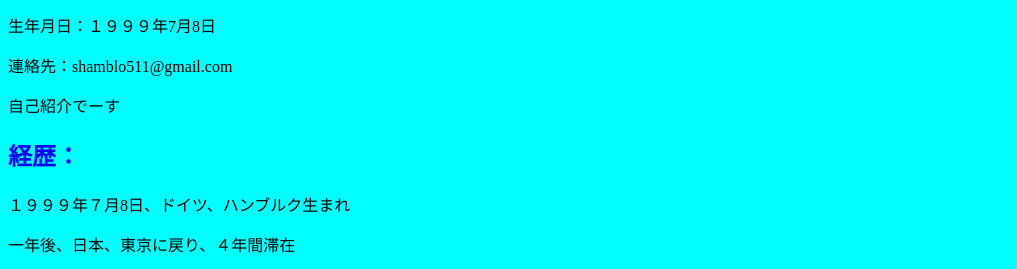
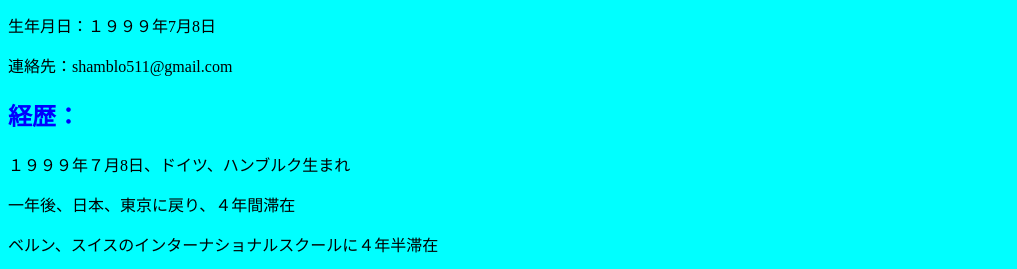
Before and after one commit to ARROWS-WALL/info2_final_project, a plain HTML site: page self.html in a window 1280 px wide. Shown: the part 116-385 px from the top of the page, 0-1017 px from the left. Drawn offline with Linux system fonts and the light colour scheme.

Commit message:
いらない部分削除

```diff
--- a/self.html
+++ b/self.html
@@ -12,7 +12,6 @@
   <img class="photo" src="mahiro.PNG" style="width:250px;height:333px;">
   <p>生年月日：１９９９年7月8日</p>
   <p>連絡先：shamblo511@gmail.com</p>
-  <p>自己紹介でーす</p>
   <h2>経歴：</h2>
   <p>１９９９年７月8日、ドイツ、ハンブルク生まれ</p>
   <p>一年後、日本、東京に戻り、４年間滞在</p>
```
****************
TASK ITEM -
Where does "self" appear in the records above? Copy every line that has it.

ANSWER TO THE EXERCISE -
Before and after one commit to ARROWS-WALL/info2_final_project, a plain HTML site: page self.html in a window 1280 px wide. Shown: the part 116-385 px from the top of the page, 0-1017 px from the left. Drawn offline with Linux system fonts and the light colour scheme.
--- a/self.html
+++ b/self.html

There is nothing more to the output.